Thor – Marvel Comics Movie 2011

 

The Crafting of Heimdall’s Sword

In November of 2009, Myself, Swordsmith David DelaGardelle of Cedarlore Forge and my friend and fellow Metal Artisan, Andy Davis, were contacted by the production team working on bringing Marvel Comic’s legendary comic book Thor to the big screen. They were looking for swordsmith’s capable of crafting a huge, intricately detailed, legendary hero weapon for the formidable and powerful character, Heimdall. Without hesitation, we took on this incredible but difficult task in the short time the production team had given us. Setting out we had no idea just how much we would learn and just how much of a blessing and adventure the experience would be.

The props team working on the film came to us with a rough conceptual design that one of their talented artists had painted. David then began to refine the design back forth with the team in Photoshop to make it as functional and realistic as possible. In refining the design, we tried our best within the parameters to throw in some slightly historical touches seen on some ancient Germanic swords, such as the swords fuller and knot work patterns. The sword itself however is obviously at its core meant to be majestic and quite literally “out of this world”.
We were blessed with the task to bring to life two hero steel and two stunt aluminum copies of this one sword.

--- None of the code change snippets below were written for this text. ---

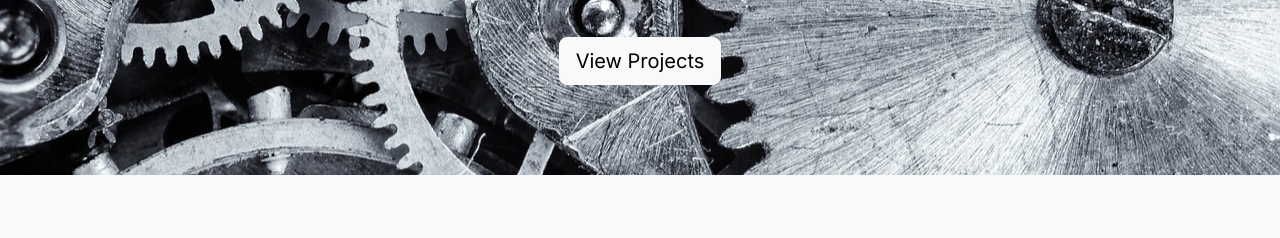
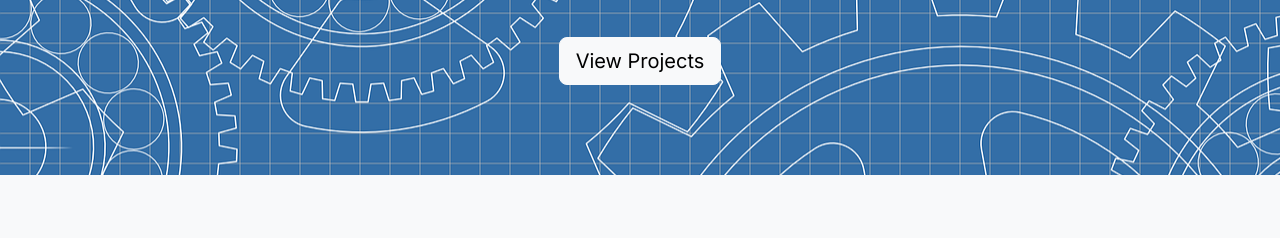
Before and after one commit to davidnho/davidnho.github.io, a plain HTML site: page index.html in a window 1280 px wide. Shown: the part 227-465 px from the top of the page. Drawn offline with nearby package versions, Linux system fonts and the light colour scheme.

Commit message:
Change image

```diff
--- a/index.html
+++ b/index.html
@@ -24,7 +24,7 @@
 
       color: white;
       padding: 90px 20px;
-      background-image: url("images/macro-1452987_1280.jpg");
+      background-image: url("images/blueprint-8664842_1920.png");
     }
 
     .hero h1 {
```
Also changed, not shown: images/blueprint-8664842_1920.png (added).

While we were only asked to create this one particular sword it was still the most challenging project we had ever undertaken as sword makers, up to this point. So we were happy to pour all of our energy and imagination into this one very prominent hero sword. The rest of the film’s weapons were beautifully crafted by none other than world renowned swordsmith and armorer: Tony Swatton and his skilled group at Sword and Stone in California.

David hardening the blade by heating it to non magnetic and quenching it in oil:

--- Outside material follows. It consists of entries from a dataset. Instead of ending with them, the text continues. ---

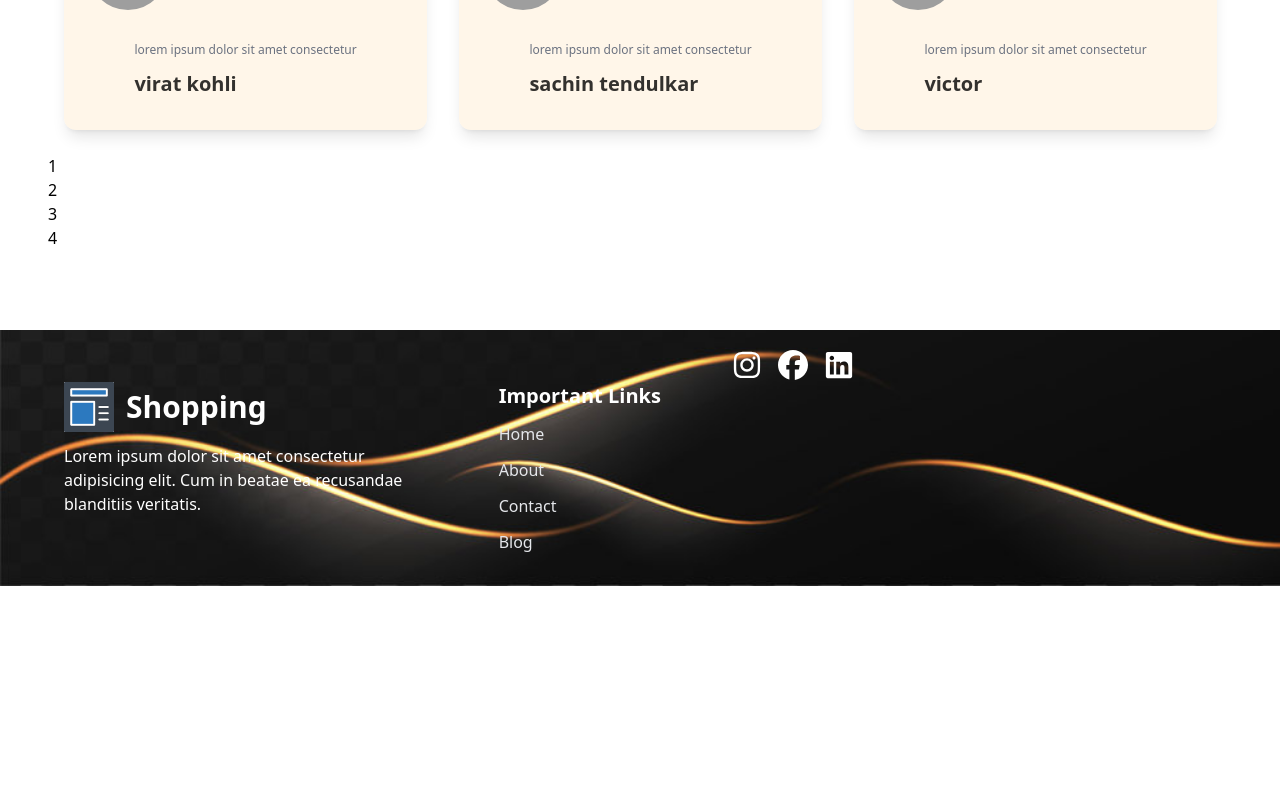
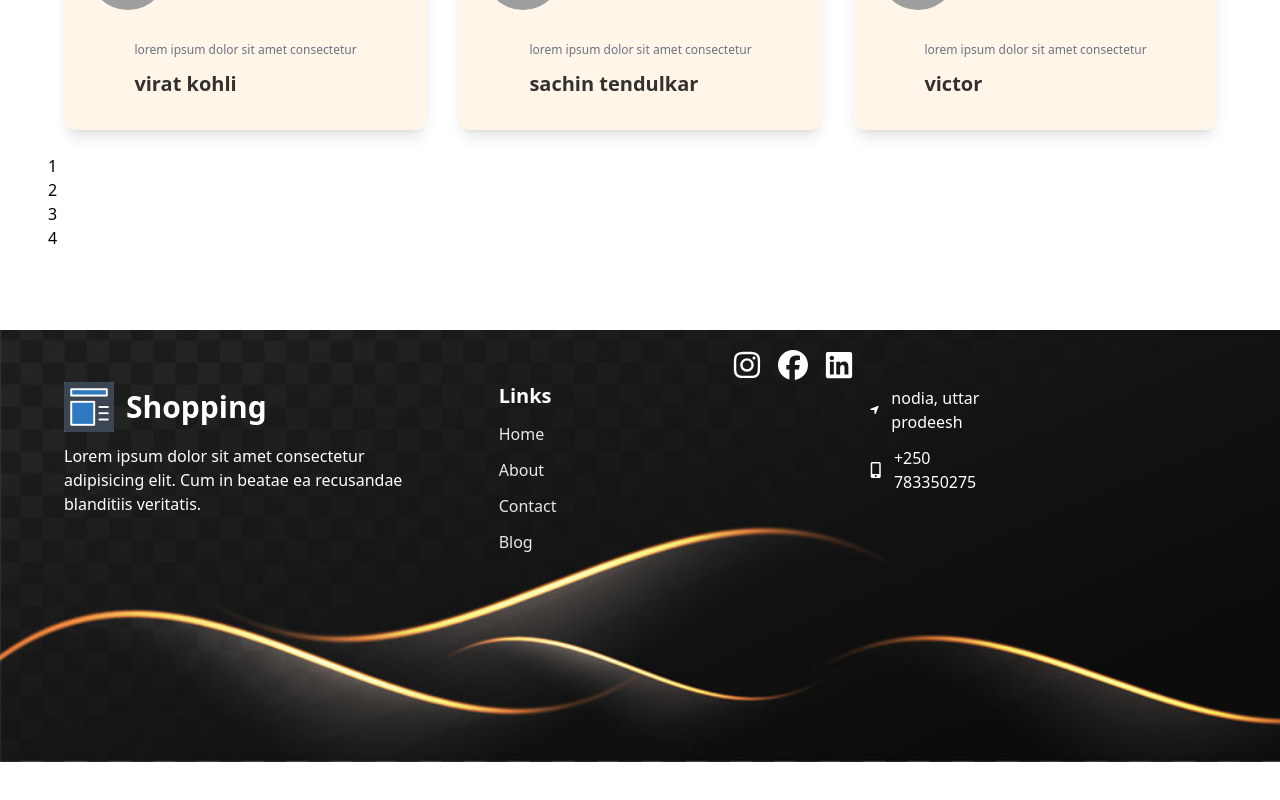
Before and after one commit to Niyonagize6369/online-shopping, a React (Vite) app: page / in a window 1280 px wide. Shown: the part 2974-3774 px from the top of the page. Before the commit the page ends 3560 px from the top, so only its background shows below. Built offline with nearby package versions, Linux system fonts and the light colour scheme; grey boxes are pictures that could not be loaded; the HTML template or start-up script is replaced by a standard one.

Commit message:
online-shopping pushed

```diff
--- a/src/App.jsx
+++ b/src/App.jsx
@@ -22,7 +22,7 @@ function App() {
     AOS.refresh();
   }, []);
   return (
-    <div className="duration-200 bg-white dark:bg-gray-900 dark:text-white">
+    <div className="duration-200 bg-white dark:bg-gray-700 dark:text-white">
       <Navbar />
       <Hero />
       <Products />
--- a/src/components/Footer/Footer.jsx
+++ b/src/components/Footer/Footer.jsx
@@ -1,7 +1,13 @@
 import React from "react";
 import FooterLogo from "../../assets/logo2.jpg";
 import Banner from "../../assets/website/footer-pattern.jpg";
-import { FaFacebook, FaInstagram, FaLinkedin } from "react-icons/fa6";
+import {
+  FaFacebook,
+  FaInstagram,
+  FaLinkedin,
+  FaLocationArrow,
+} from "react-icons/fa6";
+import { FaMobileAlt } from "react-icons/fa";
 
 const BannerImg = {
   backgroundImage: `url(${Banner})`, // Fixed template literal
@@ -22,9 +28,9 @@ const FooterLinks = [
 const Footer = () => {
   return (
     <footer>
-      <div style={BannerImg} className="mb-0 text-white">
+      <div style={BannerImg} className="mb-20 text-white">
         <div className="container">
-          <div className="grid pt-5 md:grid-cols-3 pv-44">
+          <div data-aos="zoom-in" className="grid pt-5 md:grid-cols-3 pb-44">
             {/* Company details */}
             <div className="px-4 py-8">
               <h1 className="flex items-center gap-3 mb-3 text-xl font-bold text-justify sm:text-3xl sm:text-left">
@@ -42,7 +48,7 @@ const Footer = () => {
               <div>
                 <div className="px-4 py-8">
                   <h1 className="mb-3 text-xl font-bold text-justify sm:text-xl sm:text-left">
-                    Important Links
+                    Links
                   </h1>
                   <ul className="flex flex-col gap-3">
                     {FooterLinks.map((link) => (
@@ -69,6 +75,16 @@ const Footer = () => {
                   <a href="https://linkedin.com">
                     <FaLinkedin className="text-3xl" />
                   </a>
+                  <div className="mt-6">
+                    <div className="flex items-center gap-3 mt-3">
+                      <FaLocationArrow />
+                      <p>nodia, uttar prodeesh</p>
+                    </div>
+                    <div className="flex items-center gap-3 mt-3">
+                      <FaMobileAlt />
+                      <p>+250 783350275</p>
+                    </div>
+                  </div>
                 </div>
               </div>
             </div>
```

Andy sending sparks flying while grinding the blade to shape:

After we had finalized the design for Heimdall’s sword with the team we went straight to the forge with a drive and zeal to craft something incredible. We began by crafting the blade from high quality L6 tool steel. Ground, hardened, tempered, and polished it to an antique blued finish. The swords ornate guard and pommel were the most challenging aspect of the entire sword, due to their unique shape and function.
The sword, known in Norse mythology by the name of “Hofud” is not simply a mere war sword, instead it is an ancient key that controls Heimdall’s technologically advanced observatory on the Bifrost bridge of Asgard. It opens and closes portals to other worlds and dimensions in which the hero’s fight in the film. Being both a sword and a key, the guard serves the double purpose of obviously protecting its wielder, and also serving as extending handle bars to turn the key once its placed into its keyhole.

David at work cleaning up and refining the knotwork on the cast bronze crossguard:

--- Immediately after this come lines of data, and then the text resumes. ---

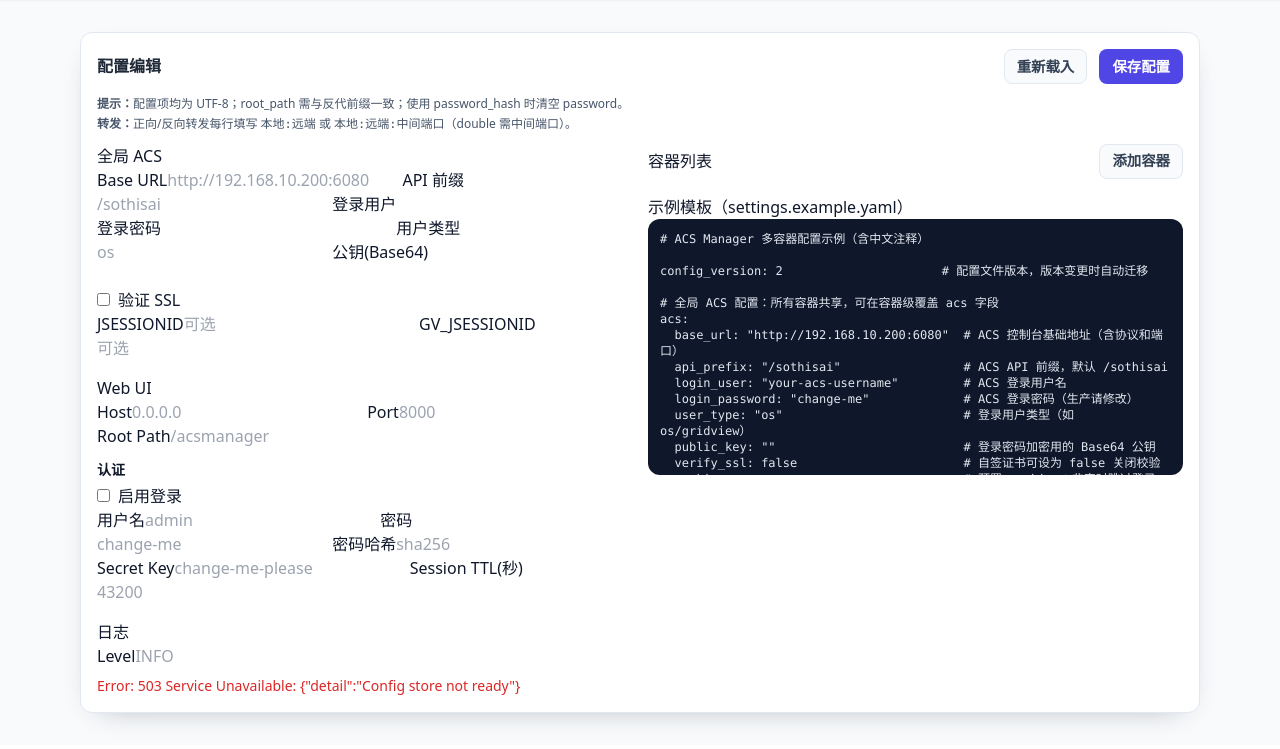
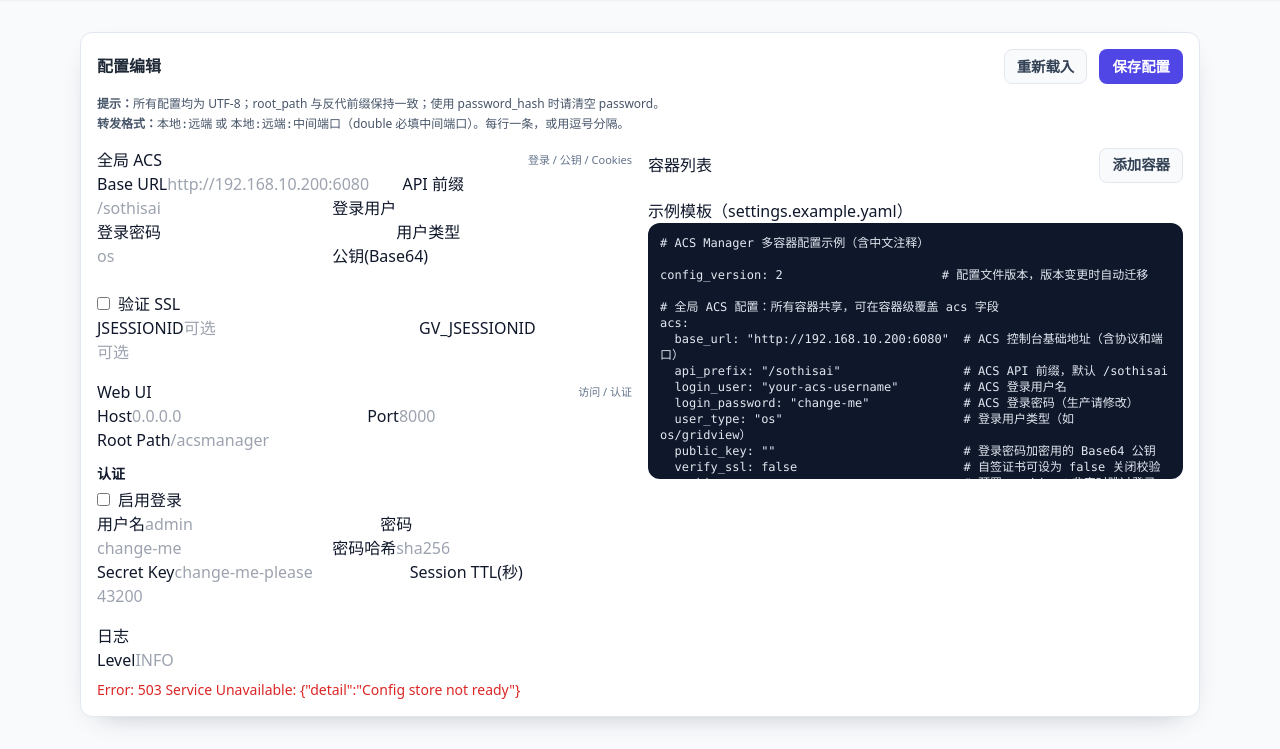
Before and after one commit to misaka10023/ACSManager, a FastAPI app: page /ui/config in a window 1280 px wide. Shown: the part 60-809 px from the top of the page. Before the commit the page ends 788 px from the top, so only its background shows below. Run offline with FastAPI, Linux system fonts and the light colour scheme; some libraries are stand-ins or nearby versions.

Commit message:
chore: tidy config UI layout with grids and helper hints

```diff
--- a/acs_manager/webui/static/js/app.js
+++ b/acs_manager/webui/static/js/app.js
@@ -250,7 +250,7 @@
     const listEl = document.getElementById('container-form-list');
     if (!listEl) return;
     const card = document.createElement('div');
-    card.className = 'p-3 border rounded bg-white shadow-sm space-y-2';
+    card.className = 'p-3 border rounded bg-white shadow-sm space-y-3';
     card.dataset.index = idx.toString();
     const ssh = container.ssh || {};
     const restart = container.restart || {};
@@ -259,7 +259,7 @@
         <div class="text-sm font-semibold">容器 #${idx + 1}</div>
         <button type="button" class="btn btn-danger btn-xxs" data-action="remove">删除</button>
       </div>
-      <div class="form-grid">
+      <div class="grid grid-cols-1 md:grid-cols-2 gap-3">
         <label>名称(name)<input type="text" class="input" data-field="name" value="${container.name || ''}"></label>
         <label>ACS 容器名<input type="text" class="input" data-field="container_name" value="${(container.acs && container.acs.container_name) || ''}"></label>
         <label>重启策略
@@ -284,9 +284,13 @@
         <label>密码<input type="text" class="input" data-field="password" value="${ssh.password || ''}"></label>
         <label>容器 IP(兜底)<input type="text" class="input" data-field="container_ip" value="${ssh.container_ip || ''}"></label>
       </div>
-      <div class="form-grid">
-        <label>正向转发(-L)<textarea class="input" data-field="forwards" rows="3" placeholder="本地:远端">${forwardLines(ssh.forwards)}</textarea></label>
-        <label>反向转发(-R)<textarea class="input" data-field="reverse_forwards" rows="3" placeholder="本地:远端[:中间端口]">${reverseLines(ssh.reverse_forwards)}</textarea></label>
+      <div class="grid grid-cols-1 md:grid-cols-2 gap-3">
+        <label>正向转发(-L)
+          <textarea class="input" data-field="forwards" rows="3" placeholder="本地:远端，换行或逗号分隔">${forwardLines(ssh.forwards)}</textarea>
+        </label>
+        <label>反向转发(-R)
+          <textarea class="input" data-field="reverse_forwards" rows="3" placeholder="本地:远端[:中间端口]，换行或逗号分隔">${reverseLines(ssh.reverse_forwards)}</textarea>
+        </label>
       </div>
     `;
     listEl.appendChild(card);
--- a/acs_manager/webui/templates/config.html
+++ b/acs_manager/webui/templates/config.html
@@ -8,15 +8,18 @@
       <button id="cfg-save" class="btn btn-primary">保存配置</button>
     </div>
   </div>
-  <div class="text-xs text-slate-600 mb-3 space-y-1">
-    <div><span class="font-semibold">提示：</span>配置项均为 UTF-8；root_path 需与反代前缀一致；使用 password_hash 时清空 password。</div>
-    <div><span class="font-semibold">转发：</span>正向/反向转发每行填写 <code>本地:远端</code> 或 <code>本地:远端:中间端口</code>（double 需中间端口）。</div>
+  <div class="text-xs text-slate-600 mb-4 space-y-1">
+    <div><span class="font-semibold">提示：</span>所有配置均为 UTF-8；root_path 与反代前缀保持一致；使用 password_hash 时请清空 password。</div>
+    <div><span class="font-semibold">转发格式：</span><code>本地:远端</code> 或 <code>本地:远端:中间端口</code>（double 必填中间端口）。每行一条，或用逗号分隔。</div>
   </div>
 
   <div class="grid grid-cols-1 lg:grid-cols-2 gap-4">
     <div class="space-y-4">
       <div class="subcard">
-        <div class="subcard-title">全局 ACS</div>
+        <div class="subcard-title flex items-center justify-between">
+          <span>全局 ACS</span>
+          <span class="text-[11px] text-slate-500">登录 / 公钥 / Cookies</span>
+        </div>
         <div class="form-grid">
           <label>Base URL<input id="acs-base-url" type="text" class="input" placeholder="http://192.168.10.200:6080"></label>
           <label>API 前缀<input id="acs-api-prefix" type="text" class="input" placeholder="/sothisai"></label>
@@ -31,7 +34,10 @@
       </div>
 
       <div class="subcard">
-        <div class="subcard-title">Web UI</div>
+        <div class="subcard-title flex items-center justify-between">
+          <span>Web UI</span>
+          <span class="text-[11px] text-slate-500">访问 / 认证</span>
+        </div>
         <div class="form-grid">
           <label>Host<input id="webui-host" type="text" class="input" placeholder="0.0.0.0"></label>
           <label>Port<input id="webui-port" type="number" class="input" placeholder="8000"></label>
```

The guard and pommel were cast out of hollowed polished bronze for the hero steel swords, and colored lightweight aluminum for the stunt versions. Norse knotwork was carved into the fittings and into the figured Mahogany grips by hand on each copy of the sword. The knotwork is a reflective nod back to the original Norse mythology and cultural-history the comics were based off of, while still keeping a modern vibe of an unknown advanced civilization. The knotwork is also reflective of the patterns seen inside the walls of Heimdall’s observatory and in the architecture and decor of the city of Asgard itself. In total, the sword stood at 5 ½ feet long from tip to pommel, and the hero steel and bronze versions weighed close to 10 pounds each.

Shots of the sword in the movie:

In the end, Heimdall’s sword turned out to be a sword we would have never dreamed of crafting ourselves. We are beyond thankful for being blessed to have worked on such a creatively stimulating and challenging project that pushed our skills further as young swordsmith’s who are still learning this craft in a traditional context.

We’re honored to have played a small role in this incredible film, and we hope that our work somehow reflects back to the traditional and historical elements of swordsmithing amidst the incredible visual scope of this modern epic.

The Finished Sword:

Cedarlore Forge LLC in no way owns the rights or images of and related to the Sword of Heimdall used in Marvel Comic’s movie Thor ©

Thor, the Movie: © 2011 MVL Film Finance LLC. Marvel, Thor, Heimdall, Heimdall’s sword, all images related to the Sword of Heimdall, and all related character names and their distinctive likenesses: TM & © 2011 Marvel Entertainment, LLC and its subsidiaries. All rights reserved. © Cedarlore Forge LLC. All rights reserved.


logodark